Hovhannes Pasha Kuyumjian and Manuk Azarian also served as Deputy Foreign Affairs Minister in the Ottoman Empire.
Of Armenian diplomats, the one to reach the highest position, that of Ottoman Foreign Minister, was Kapriel Noradounkian (1852-1936). He received his primary education at the Scutari High School and went on to study law at the Paris College of Jurisprudence. Returning to Constantinople in 1875, he was appointed secretary at the foreign affairs ministry by Foreign Minister Reshid Pasha. In his new post Noradounkian engaged in organizing the legal affairs of the ministry. As the First Secretary, he participated in the international commission deigned to draw the new border between Russia and Turkey after the 1877-1878 Russo-Turkish War. In 1908 he became the Minister for Public Works. On the eve of the Balkan Wars, in 1912, Kapriel Noradounkian assumes the position of Ottoman Foreign Affairs Minister.
During this period, the Ottoman state was experiencing several critical challenges and Noradounkian used all his skills to steer the Ottoman state clear of the dangers. He enjoyed international notoriety as a skilled legal expert as well.
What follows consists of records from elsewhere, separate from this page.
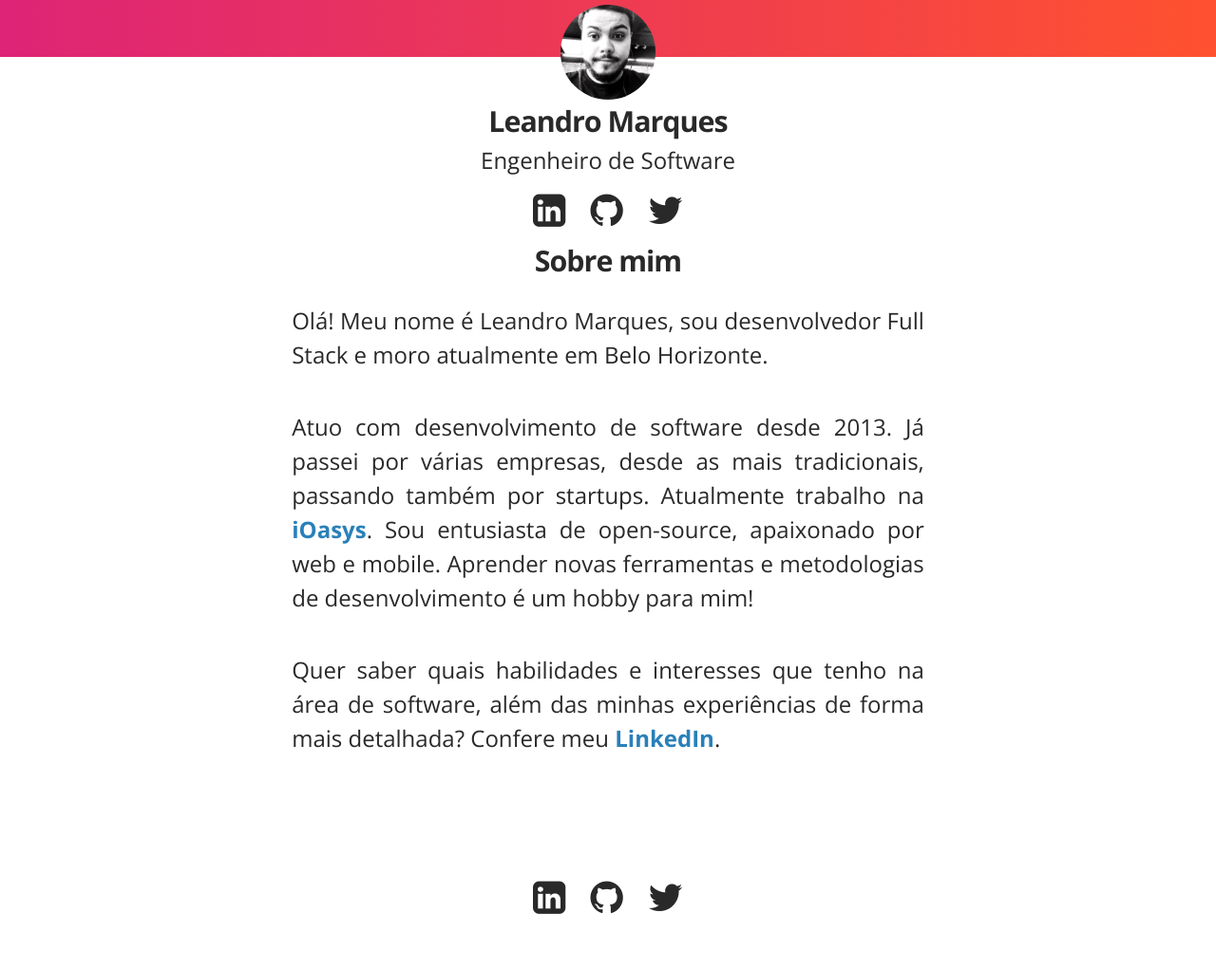
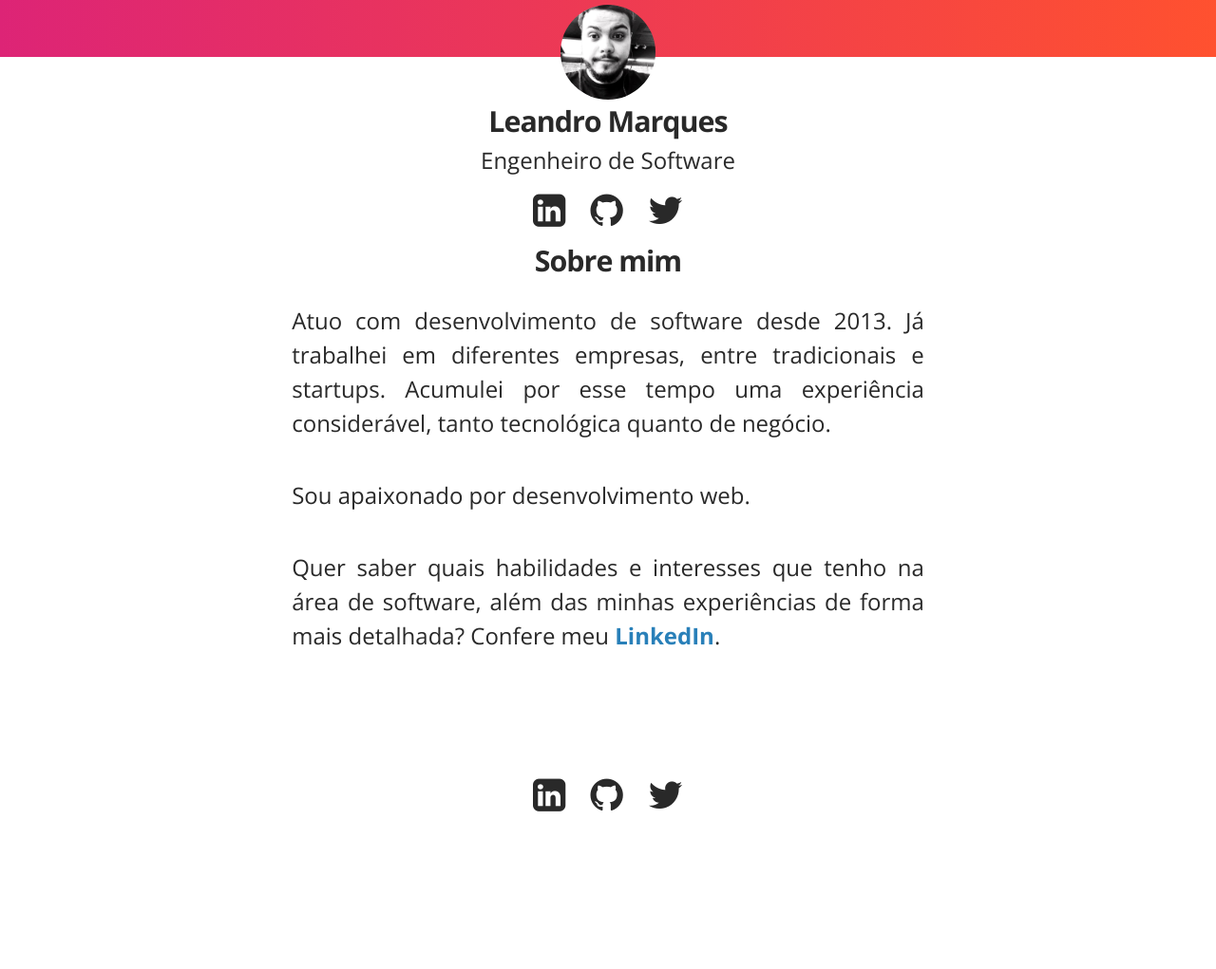
Before and after one commit to leandromarques/leandromarques.github.io, a Jekyll site: the page built from about.md, in a window 1280 px wide. Shown: the whole page at 95% size. Built offline with Jekyll 4.4.1, drawn with Linux system fonts in a browser that asks for light colours; nearby versions of some CDN libraries; after the commit the page ends 913 px from its top, so only the background shows below that.

Commit message:
Add base_url and url config again

```diff
--- a/_config.yml
+++ b/_config.yml
@@ -10,8 +10,8 @@
 email: leandro86marques@gmail.com
 description: Engenheiro de Software
 phrase:  Apaixonado por desenvolvimento de software
-# baseurl: "" # the subpath of your site, e.g. /blog
-# url: "" # the base hostname & protocol for your site
+baseurl: "https://leandrom.com.br" # the subpath of your site, e.g. /blog
+url: "https://leandrom.com.br" # the base hostname & protocol for your site
 twitter_username: leandropma
 github_username:  leandromarques
 disqus: leandrom
--- a/about.md
+++ b/about.md
@@ -3,8 +3,9 @@
 title: Sobre mim
 permalink: /sobre-mim/
 ---
-Olá! Meu nome é Leandro Marques, sou desenvolvedor Full Stack e moro atualmente em Belo Horizonte.
 
-Atuo com desenvolvimento de software desde 2013. Já passei por várias empresas, desde as mais tradicionais, passando também por startups. Atualmente trabalho na [iOasys](https://ioasys.com){:target="_blank"}. Sou entusiasta de open-source, apaixonado por web e mobile. Aprender novas ferramentas e metodologias de desenvolvimento é um hobby para mim!
+Atuo com desenvolvimento de software desde 2013. Já trabalhei em diferentes empresas, entre tradicionais e startups. Acumulei por esse tempo uma experiência considerável, tanto tecnológica quanto de negócio.
+
+Sou apaixonado por desenvolvimento web.
 
 Quer saber quais habilidades e interesses que tenho na área de software, além das minhas experiências de forma mais detalhada? Confere meu [LinkedIn](https://www.linkedin.com/in/leandromarquesdonascimento/){:target="_blank"}.
```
He published“Recueil d’actes internationaux de I’Empire Ottoman” a four volume collection of international treaties and agreements that the Ottoman government had signed since its inception.
Despite his rich and full life as a diplomat and government official, Noradounkian also engaged in Armenian communal affairs. For example, he served as chairman of the Armenian National Assembly. Along with Boghos Nubar Pasha, he headed the National Delegation to the Lausanne Conference in 1922-1923.
Thus, Armenians contributed greatly to the modernization and Europeanization of the Ottoman Foreign Affairs Ministry. From the outset, Armenians were well represented in the ministry’s correspondence and translation offices. Sahak Apron and Krikor Margosian were the first to head these offices.
When it comes to recounting those Armenians who played a role in Ottoman diplomatic circles, we must remember those who served in Ottoman embassies and consuls in various countries.
Sarkis Hamamjian was the Ottoman Ambassador to Italy. Dikran Alexsanian was the Ambassador in Belgium. Manuk Azarian was the Ottoman Consul in Toulon, Hovsep Misak in the Hague, Mihran Karakashian in Nice, Hrad Bey Dyuz in Messina, Mihran Yeram in Naples, Hovsep Azarian in Malta and Dikran Hyunkyarbeyendian in Odessa.
Armenian serving in the Ottoman embassies in the United States and Europe proved to be noteworthy advisors and secretaries. There were so many in fact that to name them all here would take up too much space.
Truly, over time Armenians serving in the Ottoman government were able to take charge of the foreign ministry. This act was picked up by the French newspaper “Le Monde” which wrote in 1903 that the most efficiently run department in the Ottoman Empire was the foreign ministry run by Armenians.
Madenataran; Junior Researcher, 2010/04/19 http://hetq.am